As I mentioned earlier, The Isosceles Project is an instrumental band, obviously meaning there are no vocals present on this record. With that we can see how the ante was upped to write interesting, heartfelt, and catchy passages that would occupy the attention gap. And they pull it off. Every instrument is notable, each component doing something completely interesting and unique with each other. Yet, it is also so perfectly cohesive it feels like the musical equivalent of a chemical reaction. Eric Euler’s guitar work is as graceful as it is crushing and mathematical, going fluidly from atmospheric, technical leads to pummeling prog metal riffs. Brandon Smith’s drumming is just as bipolar, going from calculated, odd-time-signature-laden jazz fills to abrasive, almost extreme metal-tinged aggression in a heartbeat. All of this is then tied together by masterful bassist Scott Tessier, who perfectly bridges the gap of rhythm and melody—displaying atmospheric and soulful basslines that are equally attention-grabbing as Eric’s riffs, yet also enforce the timbre and ferocity of the drums.
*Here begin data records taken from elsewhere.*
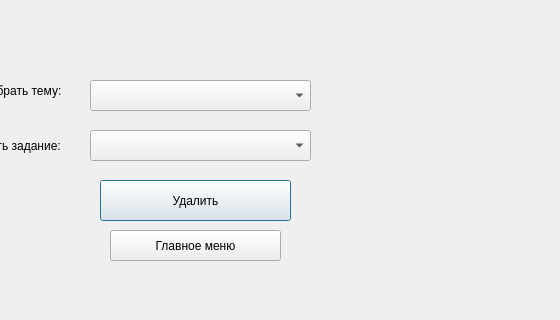
icspero/3-semester-CourseWork_Client, file deletetaskwindow.ui: the form before one commit; both pictures show x 130 to 690 and y 0 to 320 of the 690 by 515 pixel window.
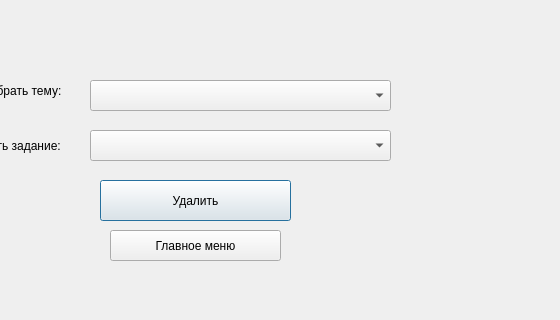
The form after the commit.

```diff
--- a/deletetaskwindow.ui
+++ b/deletetaskwindow.ui
@@ -18,7 +18,7 @@
     <rect>
      <x>220</x>
      <y>80</y>
-     <width>221</width>
+     <width>301</width>
      <height>31</height>
     </rect>
    </property>
@@ -41,7 +41,7 @@
     <rect>
      <x>220</x>
      <y>130</y>
-     <width>221</width>
+     <width>301</width>
      <height>31</height>
     </rect>
    </property>
```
The album definitely evokes a lot of moods and atmosphere and as such never really repeats itself. Even without vocals the music kind of writes its own lyrics and ideas in your head, leaving you to make of the music what you will. While this is a record chock-full of head-whirling technicality and jaw-dropping skill, the band never lose focus on writing catchy and great songs—a trap a lot of their peers in the genre fall into. It’s edited and structured very well, and this is most likely aided by the touch of engineer Dave Sheldon (known for his work with local hardcore punk heroes Fuck The Facts), whose skill is quite apparent in the near flawless production of the record. Thanks to his work, none of the instruments ever clash or hinders the full stream of consciousness, so in the end we have one, 100% comprehensive unit of music.

Although this is a record that(albeit very progressive and unique) is not completely incomparable to any bands out today. In dissecting their sound I could hear influences from some of today’s giants of the genre: Cynic, Intronaut, Dream Theater, Russian Circles, Ihsahn, and Rush. They by no means rip these bands off though, only perfectly incorporating some of the notable aspects of these bands into their own personal sound, done so in a way that fans of these bands are sure to enjoy this record while also finding a great new band to follow. All in all this is a very solid sophomore effort by the band, and shows that they are only growing and becoming better as a musical unit. Hopefully we can expect a lot more great material from the band, because if Bridges is any sign, they can only release better and more powerful music as time goes on, and they definitely have the potential to be one of Canada’s giant of the progressive metal genre.